> _DIRECTIONS_
Pull from the data below each line where the word "code" occurs, and copy it.

> _DATA TO USE_
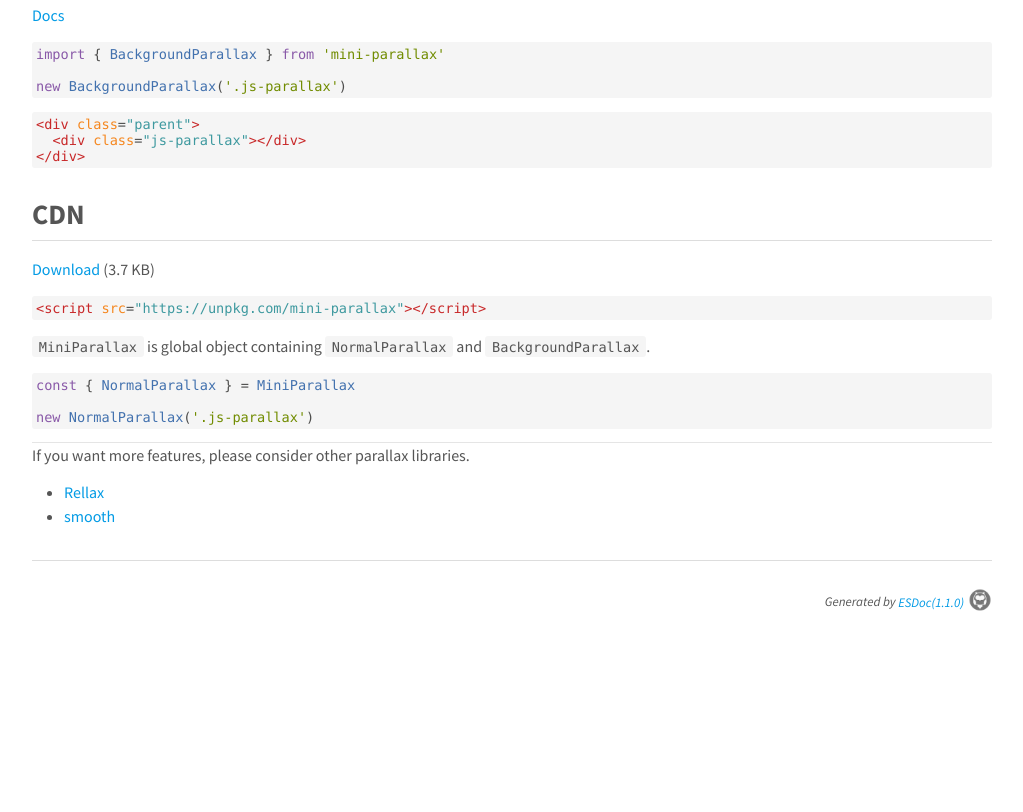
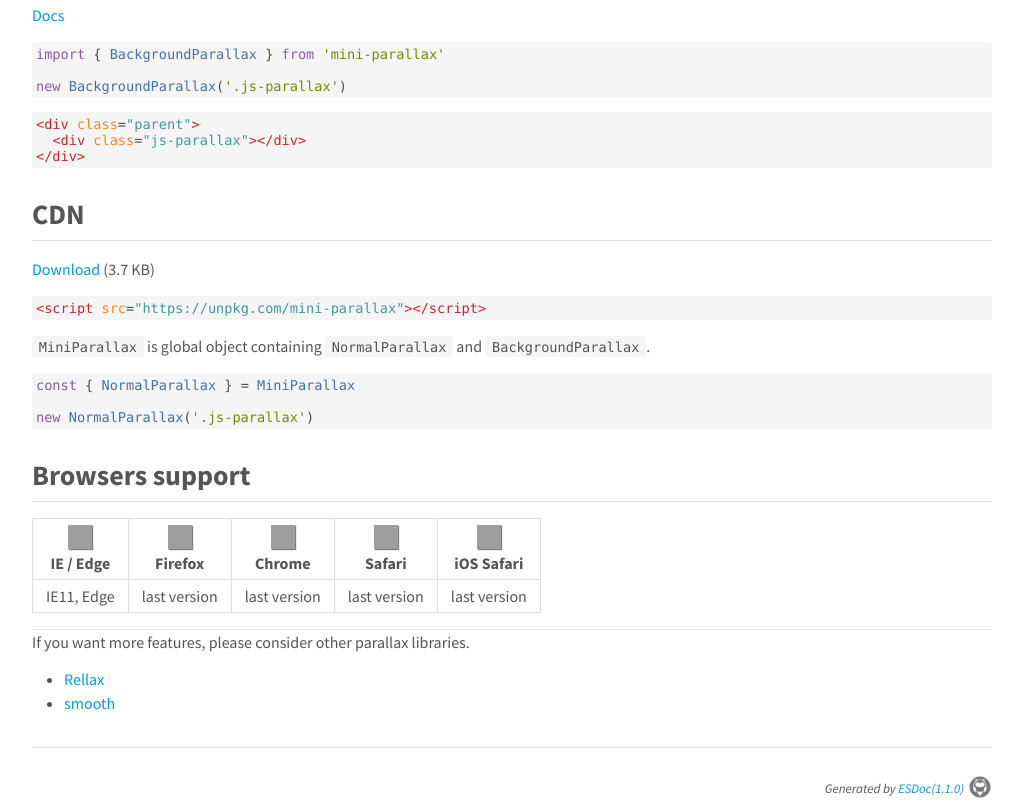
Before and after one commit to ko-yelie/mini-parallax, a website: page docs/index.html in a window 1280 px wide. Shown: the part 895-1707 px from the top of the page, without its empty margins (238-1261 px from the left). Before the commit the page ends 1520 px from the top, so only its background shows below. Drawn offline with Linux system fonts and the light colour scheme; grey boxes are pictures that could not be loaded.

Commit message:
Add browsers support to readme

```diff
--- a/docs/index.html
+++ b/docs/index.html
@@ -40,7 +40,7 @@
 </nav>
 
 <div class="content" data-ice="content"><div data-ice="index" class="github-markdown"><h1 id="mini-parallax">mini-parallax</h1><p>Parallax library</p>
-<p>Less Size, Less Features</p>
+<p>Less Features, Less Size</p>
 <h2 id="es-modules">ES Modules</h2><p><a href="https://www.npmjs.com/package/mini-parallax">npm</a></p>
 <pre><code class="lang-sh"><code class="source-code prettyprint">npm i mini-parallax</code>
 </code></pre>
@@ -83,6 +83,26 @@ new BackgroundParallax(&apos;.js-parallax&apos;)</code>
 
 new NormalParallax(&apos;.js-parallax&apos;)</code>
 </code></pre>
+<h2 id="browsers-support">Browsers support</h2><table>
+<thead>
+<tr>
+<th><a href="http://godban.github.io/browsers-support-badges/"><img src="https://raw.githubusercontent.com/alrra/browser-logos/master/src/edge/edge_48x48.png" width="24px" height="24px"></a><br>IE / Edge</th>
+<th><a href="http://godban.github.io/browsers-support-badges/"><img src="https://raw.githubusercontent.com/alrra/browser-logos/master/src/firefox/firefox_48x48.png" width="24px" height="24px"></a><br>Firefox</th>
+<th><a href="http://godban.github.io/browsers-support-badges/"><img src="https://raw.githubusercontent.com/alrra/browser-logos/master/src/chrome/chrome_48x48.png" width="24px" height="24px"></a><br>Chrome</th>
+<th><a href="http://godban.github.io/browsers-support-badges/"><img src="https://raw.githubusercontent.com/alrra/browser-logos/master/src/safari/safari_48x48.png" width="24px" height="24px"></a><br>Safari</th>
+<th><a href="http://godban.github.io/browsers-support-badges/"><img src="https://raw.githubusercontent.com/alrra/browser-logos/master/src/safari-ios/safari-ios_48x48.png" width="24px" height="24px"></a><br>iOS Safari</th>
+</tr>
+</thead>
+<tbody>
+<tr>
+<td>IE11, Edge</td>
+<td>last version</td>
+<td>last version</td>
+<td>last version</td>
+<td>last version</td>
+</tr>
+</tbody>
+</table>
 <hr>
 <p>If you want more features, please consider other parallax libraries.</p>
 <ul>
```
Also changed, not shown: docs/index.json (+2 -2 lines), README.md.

> _OUTPUT FOR THIS EXERCISE_
 <pre><code class="lang-sh"><code class="source-code prettyprint">npm i mini-parallax</code>
 </code></pre>
@@ -83,6 +83,26 @@ new BackgroundParallax(&apos;.js-parallax&apos;)</code>
 new NormalParallax(&apos;.js-parallax&apos;)</code>
 </code></pre>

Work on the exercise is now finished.